Story by Stephanie Ernandes, Photo by Leah Veil
“’Was God trying to kill me?’ the pastor asked a roomful of his fellow earthquake survivors. The man’s eyes were full of tears, his face haunted by abandonment and betrayal. ‘What did I do wrong?’ he asked in a voice barely audible before sitting back down on the grass-padded dirt floor of the church building.”
These were some of the questions asked of Leah Veil and her teammates. They had flown to Walagu, Papua New Guinea, to minister to a group of over 40 pastors and their wives (87 people total), all earthquake victims from the surrounding villages, now seeking refuge in Walagu.
Gathered in a small bamboo church, months after the terrors of the earthquakes – yet still quite shaken, many people stood up and shared similar stories and concerns. The majority of them were desperately trying to figure out answers to questions like: Is God angry? Am I being punished? Does God really answer prayers? Was God not able to help us?
These people had been taken care of physically by the generosity of so many across the world and in PNG. But Leah and her group came to minister to a different need. They’d come to walk through their trauma with them by taking them through a trauma healing/disaster response workshop. They asked them to share their stories, their concerns, and their beliefs about God as a result of the tragedy they were all facing. After much listening and many tears shed, they gently took them to the Word of God.
“For the next several days of the workshop, we talked about God being love. About how, when we turn to Him, our sins are completely forgiven, never to be remembered again. About how He is a loving father to His children. Then we talked about the process of grieving and how to listen well to others who are in pain,” Leah remembered.
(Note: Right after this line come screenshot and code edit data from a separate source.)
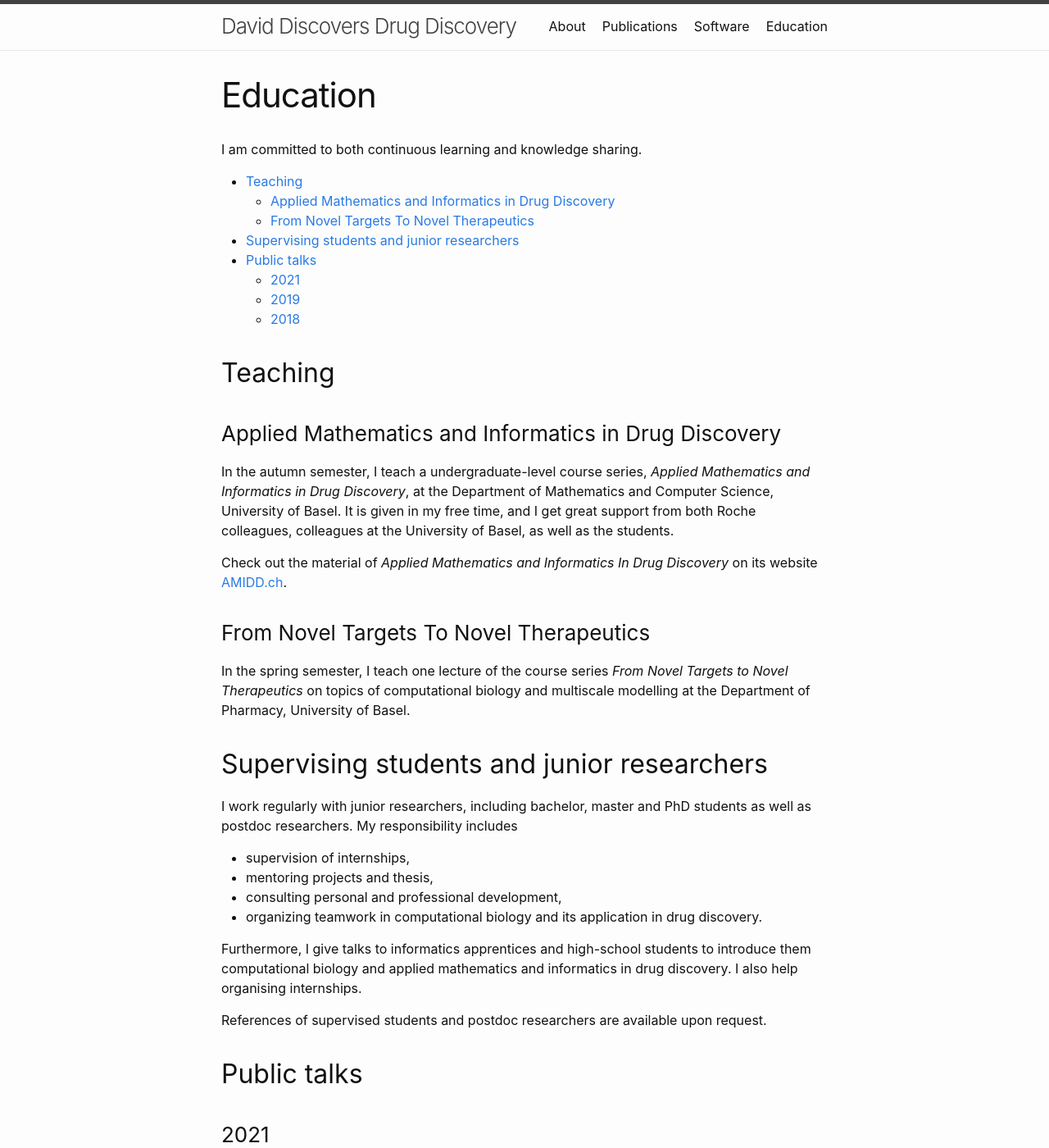
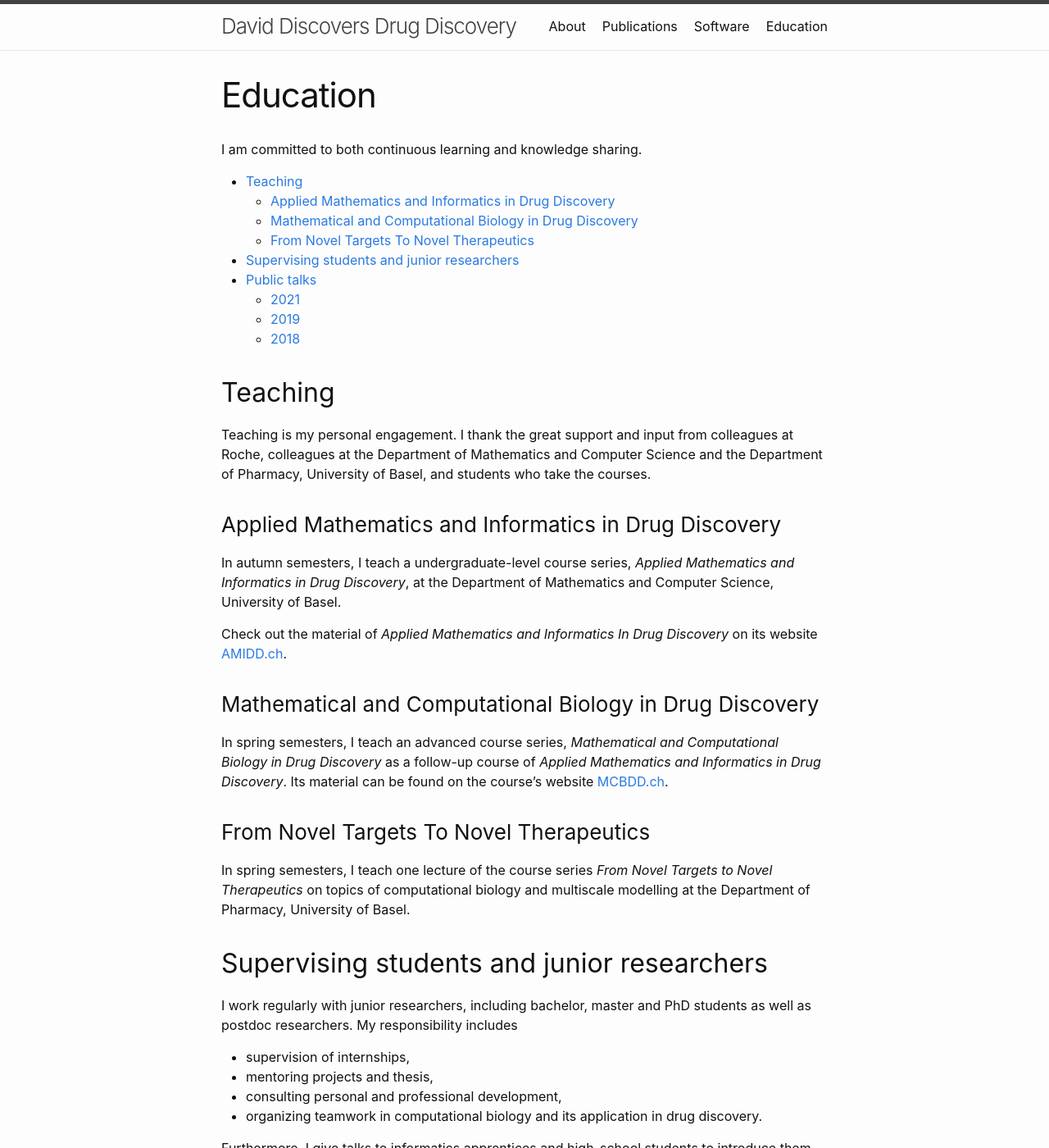
Before and after one commit to Accio/accio.github.io, a Jekyll site: the page built from _pages/education.md, in a window 1280 px wide and 1400 px high. Shown: the whole window at 82% size. Built offline with Jekyll 4.4.1, drawn with Linux system fonts in a browser that asks for light colours; some of the changed text lies outside the part shown.

Commit message:
update MCBDD course

```diff
--- a/_pages/education.md
+++ b/_pages/education.md
@@ -12,20 +12,30 @@ I am committed to both continuous learning and knowledge sharing.
 
 ## Teaching
 
+Teaching is my personal engagement. I thank the great support and input from
+colleagues at Roche, colleagues at the Department of Mathematics and Computer
+Science and the Department of Pharmacy, University of Basel, and students who
+take the courses.
+
 ### Applied Mathematics and Informatics in Drug Discovery
 
-In the autumn semester, I teach a undergraduate-level course series, *Applied
+In autumn semesters, I teach a undergraduate-level course series, *Applied
 Mathematics and Informatics in Drug Discovery*, at the Department of Mathematics
-and Computer Science, University of Basel. It is given in my free time, and I
-get great support from both Roche colleagues, colleagues at the University of
-Basel, as well as the students.
+and Computer Science, University of Basel.
 
 Check out the material of *Applied Mathematics and Informatics In Drug
 Discovery* on its website [AMIDD.ch](http://amidd.ch).
 
+### Mathematical and Computational Biology in Drug Discovery
+
+In spring semesters, I teach an advanced course series, *Mathematical and
+Computational Biology in Drug Discovery* as a follow-up course of *Applied
+Mathematics and Informatics in Drug Discovery*. Its material can be found on the
+course's website [MCBDD.ch](http://mcbdd.ch).
+
 ### From Novel Targets To Novel Therapeutics
 
-In the spring semester, I teach one lecture of the course series *From Novel
+In spring semesters, I teach one lecture of the course series *From Novel
 Targets to Novel Therapeutics* on topics of computational biology and multiscale
 modelling at the Department of Pharmacy, University of Basel.
 
```
Also changed, not shown: other parts of _pages/education.md (+1 -1 lines).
They finished up with an object lesson about how to take their own pain to Christ.
Leah was happy about how God worked in people’s hearts. She recalled, “Afterwards, one man testified that immediately following the earthquake, he’d known that there was no refuge to be found; Not in Walagu, not anywhere. He said he’d lost his faith. Yet, through the working of God’s Spirit during the workshop, he now knew that God loved him. He said, ‘God is our ples hait (refuge). When we leave here to go back to our village, God will be there, too. He will be our ples hait there as well because He loves us and will always be with us.’”